--- DIRECTIONS ---
Each line below is to be written out once more, precisely as given.
**** DATA TO PROCESS ****
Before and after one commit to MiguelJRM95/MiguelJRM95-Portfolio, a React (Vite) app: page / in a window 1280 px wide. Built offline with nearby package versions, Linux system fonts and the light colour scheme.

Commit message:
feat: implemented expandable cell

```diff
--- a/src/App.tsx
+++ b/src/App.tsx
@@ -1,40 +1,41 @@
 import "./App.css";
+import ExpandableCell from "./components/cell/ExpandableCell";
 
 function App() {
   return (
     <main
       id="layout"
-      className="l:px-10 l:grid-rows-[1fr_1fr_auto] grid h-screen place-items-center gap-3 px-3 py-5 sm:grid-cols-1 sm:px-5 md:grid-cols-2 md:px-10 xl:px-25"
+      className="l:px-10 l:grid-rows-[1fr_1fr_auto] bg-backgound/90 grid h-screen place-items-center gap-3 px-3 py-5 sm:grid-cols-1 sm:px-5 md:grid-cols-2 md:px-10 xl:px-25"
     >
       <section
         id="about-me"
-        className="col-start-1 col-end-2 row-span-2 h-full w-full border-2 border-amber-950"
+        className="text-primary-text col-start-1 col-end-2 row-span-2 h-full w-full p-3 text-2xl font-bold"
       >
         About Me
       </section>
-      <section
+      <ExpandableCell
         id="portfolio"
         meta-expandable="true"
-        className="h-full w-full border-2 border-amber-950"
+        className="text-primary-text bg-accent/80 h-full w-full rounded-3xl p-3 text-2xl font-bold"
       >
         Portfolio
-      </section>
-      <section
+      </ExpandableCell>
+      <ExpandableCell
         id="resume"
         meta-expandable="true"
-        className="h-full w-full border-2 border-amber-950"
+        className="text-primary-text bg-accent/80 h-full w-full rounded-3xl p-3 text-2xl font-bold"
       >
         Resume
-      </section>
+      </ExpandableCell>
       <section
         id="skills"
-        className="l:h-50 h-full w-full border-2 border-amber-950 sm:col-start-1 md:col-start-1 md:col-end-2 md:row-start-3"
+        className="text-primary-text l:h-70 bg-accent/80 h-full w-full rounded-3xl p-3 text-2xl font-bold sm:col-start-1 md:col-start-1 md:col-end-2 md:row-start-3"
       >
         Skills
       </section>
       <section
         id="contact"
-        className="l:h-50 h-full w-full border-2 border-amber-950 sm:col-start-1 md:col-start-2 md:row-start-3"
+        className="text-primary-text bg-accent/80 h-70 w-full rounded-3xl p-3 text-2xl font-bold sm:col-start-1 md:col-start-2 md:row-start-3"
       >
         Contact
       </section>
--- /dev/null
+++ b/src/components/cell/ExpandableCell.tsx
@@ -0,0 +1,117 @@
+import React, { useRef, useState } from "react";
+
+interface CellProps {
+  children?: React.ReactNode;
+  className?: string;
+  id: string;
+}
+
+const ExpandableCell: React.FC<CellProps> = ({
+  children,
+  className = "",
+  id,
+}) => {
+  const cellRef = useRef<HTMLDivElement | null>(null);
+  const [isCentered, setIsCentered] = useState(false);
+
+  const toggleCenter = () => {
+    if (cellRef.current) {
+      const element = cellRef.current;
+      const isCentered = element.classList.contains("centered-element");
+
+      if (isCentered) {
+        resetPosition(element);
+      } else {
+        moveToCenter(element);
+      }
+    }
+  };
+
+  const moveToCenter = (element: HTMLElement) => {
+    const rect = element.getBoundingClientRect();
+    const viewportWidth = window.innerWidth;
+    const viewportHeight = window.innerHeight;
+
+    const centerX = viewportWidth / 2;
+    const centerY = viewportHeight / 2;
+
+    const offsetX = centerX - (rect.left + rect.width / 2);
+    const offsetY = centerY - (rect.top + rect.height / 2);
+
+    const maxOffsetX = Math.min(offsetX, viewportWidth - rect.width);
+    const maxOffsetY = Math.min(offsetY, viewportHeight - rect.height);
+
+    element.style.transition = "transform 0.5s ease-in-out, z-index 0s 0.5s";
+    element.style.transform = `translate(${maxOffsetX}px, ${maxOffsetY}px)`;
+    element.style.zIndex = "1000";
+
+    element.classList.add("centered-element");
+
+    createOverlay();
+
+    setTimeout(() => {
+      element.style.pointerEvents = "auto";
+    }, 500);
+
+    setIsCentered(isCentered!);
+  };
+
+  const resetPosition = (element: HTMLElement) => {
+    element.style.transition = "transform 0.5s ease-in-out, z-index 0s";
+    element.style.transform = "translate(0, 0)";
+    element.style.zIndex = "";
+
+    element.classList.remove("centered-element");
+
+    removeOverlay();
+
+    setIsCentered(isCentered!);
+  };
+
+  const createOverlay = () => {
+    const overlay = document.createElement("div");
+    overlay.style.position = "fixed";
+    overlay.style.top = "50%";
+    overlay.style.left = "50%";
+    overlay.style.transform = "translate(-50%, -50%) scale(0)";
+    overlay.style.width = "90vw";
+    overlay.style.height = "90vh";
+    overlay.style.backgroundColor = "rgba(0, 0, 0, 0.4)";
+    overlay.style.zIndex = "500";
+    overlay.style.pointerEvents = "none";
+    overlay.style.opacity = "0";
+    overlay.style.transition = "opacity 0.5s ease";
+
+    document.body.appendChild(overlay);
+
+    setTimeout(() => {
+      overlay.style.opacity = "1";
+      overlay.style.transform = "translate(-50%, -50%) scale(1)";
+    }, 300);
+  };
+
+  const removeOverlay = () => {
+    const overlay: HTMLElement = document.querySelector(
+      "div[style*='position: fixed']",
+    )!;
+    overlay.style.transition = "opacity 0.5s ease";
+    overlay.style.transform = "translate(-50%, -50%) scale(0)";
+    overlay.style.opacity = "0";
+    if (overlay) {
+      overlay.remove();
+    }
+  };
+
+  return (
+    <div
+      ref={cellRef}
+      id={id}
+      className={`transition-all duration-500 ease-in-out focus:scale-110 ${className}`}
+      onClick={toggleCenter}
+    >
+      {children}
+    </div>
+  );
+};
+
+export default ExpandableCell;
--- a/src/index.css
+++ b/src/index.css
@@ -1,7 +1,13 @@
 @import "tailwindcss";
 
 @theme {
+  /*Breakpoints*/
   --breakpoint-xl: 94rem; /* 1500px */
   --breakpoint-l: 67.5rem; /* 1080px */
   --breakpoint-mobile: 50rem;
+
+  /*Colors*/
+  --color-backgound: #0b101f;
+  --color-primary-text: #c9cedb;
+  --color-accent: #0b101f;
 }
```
****
--- ANSWER SECTION ---
Before and after one commit to MiguelJRM95/MiguelJRM95-Portfolio, a React (Vite) app: page / in a window 1280 px wide. Built offline with nearby package versions, Linux system fonts and the light colour scheme.

Commit message:
feat: implemented expandable cell

```diff
--- a/src/App.tsx
+++ b/src/App.tsx
@@ -1,40 +1,41 @@
 import "./App.css";
+import ExpandableCell from "./components/cell/ExpandableCell";
 
 function App() {
   return (
     <main
       id="layout"
-      className="l:px-10 l:grid-rows-[1fr_1fr_auto] grid h-screen place-items-center gap-3 px-3 py-5 sm:grid-cols-1 sm:px-5 md:grid-cols-2 md:px-10 xl:px-25"
+      className="l:px-10 l:grid-rows-[1fr_1fr_auto] bg-backgound/90 grid h-screen place-items-center gap-3 px-3 py-5 sm:grid-cols-1 sm:px-5 md:grid-cols-2 md:px-10 xl:px-25"
     >
       <section
         id="about-me"
-        className="col-start-1 col-end-2 row-span-2 h-full w-full border-2 border-amber-950"
+        className="text-primary-text col-start-1 col-end-2 row-span-2 h-full w-full p-3 text-2xl font-bold"
       >
         About Me
       </section>
-      <section
+      <ExpandableCell
         id="portfolio"
         meta-expandable="true"
-        className="h-full w-full border-2 border-amber-950"
+        className="text-primary-text bg-accent/80 h-full w-full rounded-3xl p-3 text-2xl font-bold"
       >
         Portfolio
-      </section>
-      <section
+      </ExpandableCell>
+      <ExpandableCell
         id="resume"
         meta-expandable="true"
-        className="h-full w-full border-2 border-amber-950"
+        className="text-primary-text bg-accent/80 h-full w-full rounded-3xl p-3 text-2xl font-bold"
       >
         Resume
-      </section>
+      </ExpandableCell>
       <section
         id="skills"
-        className="l:h-50 h-full w-full border-2 border-amber-950 sm:col-start-1 md:col-start-1 md:col-end-2 md:row-start-3"
+        className="text-primary-text l:h-70 bg-accent/80 h-full w-full rounded-3xl p-3 text-2xl font-bold sm:col-start-1 md:col-start-1 md:col-end-2 md:row-start-3"
       >
         Skills
       </section>
       <section
         id="contact"
-        className="l:h-50 h-full w-full border-2 border-amber-950 sm:col-start-1 md:col-start-2 md:row-start-3"
+        className="text-primary-text bg-accent/80 h-70 w-full rounded-3xl p-3 text-2xl font-bold sm:col-start-1 md:col-start-2 md:row-start-3"
       >
         Contact
       </section>
--- /dev/null
+++ b/src/components/cell/ExpandableCell.tsx
@@ -0,0 +1,117 @@
+import React, { useRef, useState } from "react";
+
+interface CellProps {
+  children?: React.ReactNode;
+  className?: string;
+  id: string;
+}
+
+const ExpandableCell: React.FC<CellProps> = ({
+  children,
+  className = "",
+  id,
+}) => {
+  const cellRef = useRef<HTMLDivElement | null>(null);
+  const [isCentered, setIsCentered] = useState(false);
+
+  const toggleCenter = () => {
+    if (cellRef.current) {
+      const element = cellRef.current;
+      const isCentered = element.classList.contains("centered-element");
+
+      if (isCentered) {
+        resetPosition(element);
+      } else {
+        moveToCenter(element);
+      }
+    }
+  };
+
+  const moveToCenter = (element: HTMLElement) => {
+    const rect = element.getBoundingClientRect();
+    const viewportWidth = window.innerWidth;
+    const viewportHeight = window.innerHeight;
+
+    const centerX = viewportWidth / 2;
+    const centerY = viewportHeight / 2;
+
+    const offsetX = centerX - (rect.left + rect.width / 2);
+    const offsetY = centerY - (rect.top + rect.height / 2);
+
+    const maxOffsetX = Math.min(offsetX, viewportWidth - rect.width);
+    const maxOffsetY = Math.min(offsetY, viewportHeight - rect.height);
+
+    element.style.transition = "transform 0.5s ease-in-out, z-index 0s 0.5s";
+    element.style.transform = `translate(${maxOffsetX}px, ${maxOffsetY}px)`;
+    element.style.zIndex = "1000";
+
+    element.classList.add("centered-element");
+
+    createOverlay();
+
+    setTimeout(() => {
+      element.style.pointerEvents = "auto";
+    }, 500);
+
+    setIsCentered(isCentered!);
+  };
+
+  const resetPosition = (element: HTMLElement) => {
+    element.style.transition = "transform 0.5s ease-in-out, z-index 0s";
+    element.style.transform = "translate(0, 0)";
+    element.style.zIndex = "";
+
+    element.classList.remove("centered-element");
+
+    removeOverlay();
+
+    setIsCentered(isCentered!);
+  };
+
+  const createOverlay = () => {
+    const overlay = document.createElement("div");
+    overlay.style.position = "fixed";
+    overlay.style.top = "50%";
+    overlay.style.left = "50%";
+    overlay.style.transform = "translate(-50%, -50%) scale(0)";
+    overlay.style.width = "90vw";
+    overlay.style.height = "90vh";
+    overlay.style.backgroundColor = "rgba(0, 0, 0, 0.4)";
+    overlay.style.zIndex = "500";
+    overlay.style.pointerEvents = "none";
+    overlay.style.opacity = "0";
+    overlay.style.transition = "opacity 0.5s ease";
+
+    document.body.appendChild(overlay);
+
+    setTimeout(() => {
+      overlay.style.opacity = "1";
+      overlay.style.transform = "translate(-50%, -50%) scale(1)";
+    }, 300);
+  };
+
+  const removeOverlay = () => {
+    const overlay: HTMLElement = document.querySelector(
+      "div[style*='position: fixed']",
+    )!;
+    overlay.style.transition = "opacity 0.5s ease";
+    overlay.style.transform = "translate(-50%, -50%) scale(0)";
+    overlay.style.opacity = "0";
+    if (overlay) {
+      overlay.remove();
+    }
+  };
+
+  return (
+    <div
+      ref={cellRef}
+      id={id}
+      className={`transition-all duration-500 ease-in-out focus:scale-110 ${className}`}
+      onClick={toggleCenter}
+    >
+      {children}
+    </div>
+  );
+};
+
+export default ExpandableCell;
--- a/src/index.css
+++ b/src/index.css
@@ -1,7 +1,13 @@
 @import "tailwindcss";
 
 @theme {
+  /*Breakpoints*/
   --breakpoint-xl: 94rem; /* 1500px */
   --breakpoint-l: 67.5rem; /* 1080px */
   --breakpoint-mobile: 50rem;
+
+  /*Colors*/
+  --color-backgound: #0b101f;
+  --color-primary-text: #c9cedb;
+  --color-accent: #0b101f;
 }
```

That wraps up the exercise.